|US3332969 *||Sep 13, 1965||Jul 25, 1967||Owens Illinois Inc||Process for the recovery of beta-sitosterol from vegetable matter|
|US3526669 *||Feb 21, 1967||Sep 1, 1970||Nisshin Flour Milling Co||Process for the manufacture of isoprenyl alcohols having 9,11,and 12 isoprene units and new isoprenyl alcohols|
|US4198276 *||Jun 24, 1977||Apr 15, 1980||The Henkel Corporation||Process for thermally stabilizing sterols|
|US4263103 *||Dec 10, 1979||Apr 21, 1981||Henkel Corporation||Process for thermally stabilizing sterols by degassing and flash distilling|
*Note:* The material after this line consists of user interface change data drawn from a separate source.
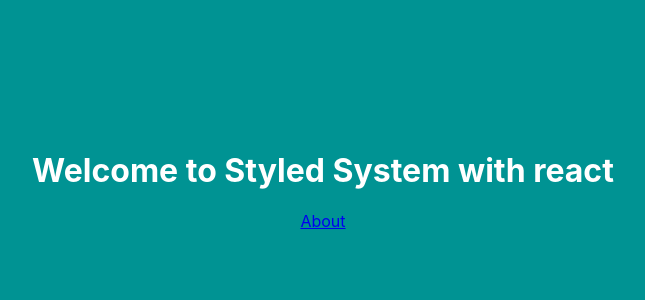
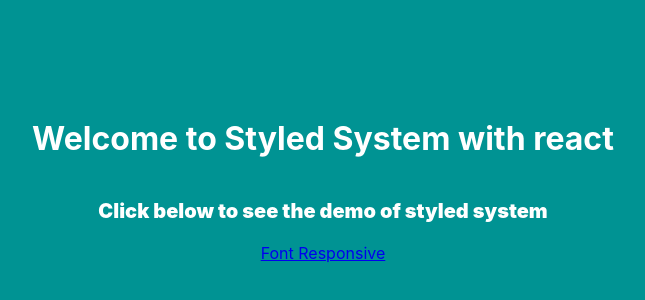
Before and after one commit to sangayt1997/styled-system-react, a React (Create React App) app: page / in a window 1280 px wide. Shown: the part 220-520 px from the top of the page, without its empty margins (317-962 px from the left). Built offline with nearby package versions, Linux system fonts and the light colour scheme.

Commit message:
code refactor

```diff
--- a/src/app.tsx
+++ b/src/app.tsx
@@ -2,17 +2,17 @@ import React from 'react';
 import './app.scss';
 import { Route, Routes } from "react-router-dom";
 import Home from "./components/home/home";
-import About from "./components/about/about";
+import FontResponsive from "./components/about/font-responsive";
 import { ThemeProvider } from "styled-components";
-import theme from "./theme/theme";
+import { defaultTheme } from "./theme/theme";
 
 function App() {
     return (
         <div className="app">
-            <ThemeProvider theme={theme}>
+            <ThemeProvider theme={defaultTheme}>
                 <Routes>
                     <Route path="/" element={<Home/>}/>
-                    <Route path="about" element={<About/>}/>
+                    <Route path="font-responsive" element={<FontResponsive/>}/>
                 </Routes>
             </ThemeProvider>
         </div>
--- a/src/components/about/about.tsx
+++ b/src/components/about/font-responsive.tsx
@@ -2,7 +2,7 @@ import React from "react";
 import SsBox from "../../shared/box/box";
 import SsText from "../../shared/text/text";
 
-function About() {
+function FontResponsive() {
     return (
         <>
             <SsBox bg="primary200" p="xl" m="xl">
@@ -44,4 +44,4 @@ function About() {
     );
 }
 
-export default About;
+export default FontResponsive;
--- a/src/components/home/home.tsx
+++ b/src/components/home/home.tsx
@@ -1,13 +1,15 @@
 import { Link } from "react-router-dom";
 import React from "react";
 import "./home.scss";
+import SsText from "../../shared/text/text";
 
 function Home() {
     return (
         <div className="home">
             <h1 className="home__heading">Welcome to Styled System with react</h1>
+            <SsText color="white" fontSize="xl" fontWeight="900">Click below to see the demo of styled system</SsText>
             <nav>
-                <Link to="/about">About</Link>
+                <Link to="/font-responsive">Font Responsive</Link>
             </nav>
         </div>
     );
--- a/src/theme/theme.tsx
+++ b/src/theme/theme.tsx
@@ -1,5 +1,5 @@
 
-const theme = {
+export const defaultTheme = {
     breakpoints: ["450px", "600px", "960px", "1280px", "1920px"],
     fontSizes: {
         0: 0,
@@ -78,4 +78,5 @@ const theme = {
         warning500: "#D35E1A",
     },
 };
-export default theme;
+
+export type AppTheme = typeof defaultTheme;
```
|US4613410 *||Oct 7, 1983||Sep 23, 1986||Rivers Jr Jacob B||Methods for dynamically refining and deodorizing fats and oils|
|US5157132 *||May 18, 1990||Oct 20, 1992||Carotech Associates||Integrated process for recovery of carotenoids and tocotrienols from oil|
|US5382714 *||Mar 17, 1994||Jan 17, 1995||The Catholic University Of America||Process for isolation, purification, and recrystallization of lutein from saponified marigold oleoresin and uses thereof|
|US6313169||Mar 16, 2000||Nov 6, 2001||Phyllis E. Bowen||Lutein esters having high bioavailability|
|US7351424||Nov 12, 2004||Apr 1, 2008||Bio Lut S.A. De C.V.||Enhanced purity trans-lutein-ester compositions and methods of making same|
|US20060020030 *||Nov 12, 2004||Jan 26, 2006||Bio Lut S.A. De C.V.||Enhanced purity trans-lutein-ester compositions and methods of making same|
|US20070065487 *||Sep 21, 2005||Mar 22, 2007||Bio Lut S.A. De C.V.||Trans-lutein xantophyll ester of high purity and high bioavailability in micellar solution and a process for the preparation thereof|
|USRE40912||Jun 10, 2005||Sep 8, 2009||The Catholic University Of America||Process for isolation, purification, and recrystallization of lutein from saponified marigold oleoresin and uses thereof|
|USRE40931||Jan 10, 2006||Oct 6, 2009||The Catholic University Of America||Process for isolation, purification, and recrystallization of lutein from saponified marigold oleoresin and uses thereof|
|USRE40938||Feb 5, 2007||Oct 13, 2009||The Catholic University Of America|
|U.S. Classification||552/545, 585/840, 585/854, 585/803, 549/413, 585/351, 585/838, 585/867, 568/913, 585/864|